-- Exercise --
Across the material below, say how many lines contain the string "columns", and add no other words.
======== Extracted records
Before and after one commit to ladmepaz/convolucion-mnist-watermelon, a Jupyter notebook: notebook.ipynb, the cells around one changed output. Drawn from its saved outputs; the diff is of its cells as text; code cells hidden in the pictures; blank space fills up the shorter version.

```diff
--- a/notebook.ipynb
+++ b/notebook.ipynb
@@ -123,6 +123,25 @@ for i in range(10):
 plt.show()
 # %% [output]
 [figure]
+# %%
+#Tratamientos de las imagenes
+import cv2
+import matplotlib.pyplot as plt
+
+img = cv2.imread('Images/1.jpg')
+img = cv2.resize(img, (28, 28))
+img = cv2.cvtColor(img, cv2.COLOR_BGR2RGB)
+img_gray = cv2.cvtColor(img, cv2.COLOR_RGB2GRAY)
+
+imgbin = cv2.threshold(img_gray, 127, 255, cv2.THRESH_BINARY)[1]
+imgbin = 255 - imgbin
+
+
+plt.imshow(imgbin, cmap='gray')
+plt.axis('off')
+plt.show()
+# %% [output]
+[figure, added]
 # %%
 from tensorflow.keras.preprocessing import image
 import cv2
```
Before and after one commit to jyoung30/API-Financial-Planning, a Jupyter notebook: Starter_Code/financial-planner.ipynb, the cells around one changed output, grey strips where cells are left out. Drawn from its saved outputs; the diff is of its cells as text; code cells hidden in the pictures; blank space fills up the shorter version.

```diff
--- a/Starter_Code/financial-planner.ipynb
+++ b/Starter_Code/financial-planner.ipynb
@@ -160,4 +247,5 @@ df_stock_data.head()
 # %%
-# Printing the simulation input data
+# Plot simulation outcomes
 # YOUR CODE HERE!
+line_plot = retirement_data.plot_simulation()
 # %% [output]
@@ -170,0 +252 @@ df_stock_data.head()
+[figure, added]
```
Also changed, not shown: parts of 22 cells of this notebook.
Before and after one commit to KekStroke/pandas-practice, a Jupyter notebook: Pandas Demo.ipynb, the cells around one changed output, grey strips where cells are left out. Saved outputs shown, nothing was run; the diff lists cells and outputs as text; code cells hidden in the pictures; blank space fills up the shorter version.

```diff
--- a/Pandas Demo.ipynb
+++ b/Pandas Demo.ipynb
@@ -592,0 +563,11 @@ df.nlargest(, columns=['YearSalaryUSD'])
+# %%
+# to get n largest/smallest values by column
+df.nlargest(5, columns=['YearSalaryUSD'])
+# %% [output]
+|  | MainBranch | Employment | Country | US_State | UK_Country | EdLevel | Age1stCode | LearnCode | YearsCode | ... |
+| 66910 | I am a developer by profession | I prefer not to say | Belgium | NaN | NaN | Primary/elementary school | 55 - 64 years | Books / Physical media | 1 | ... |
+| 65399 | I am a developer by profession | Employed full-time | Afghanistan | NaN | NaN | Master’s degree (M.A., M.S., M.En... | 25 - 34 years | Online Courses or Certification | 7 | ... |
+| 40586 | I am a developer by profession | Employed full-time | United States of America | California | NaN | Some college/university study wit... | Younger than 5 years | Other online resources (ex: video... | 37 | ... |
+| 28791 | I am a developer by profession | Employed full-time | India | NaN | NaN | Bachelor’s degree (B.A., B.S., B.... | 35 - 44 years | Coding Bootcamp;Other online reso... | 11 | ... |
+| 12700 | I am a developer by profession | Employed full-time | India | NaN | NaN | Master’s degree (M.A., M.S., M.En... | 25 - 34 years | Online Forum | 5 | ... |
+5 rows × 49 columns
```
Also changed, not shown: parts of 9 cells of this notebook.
================
-- Your solution --
3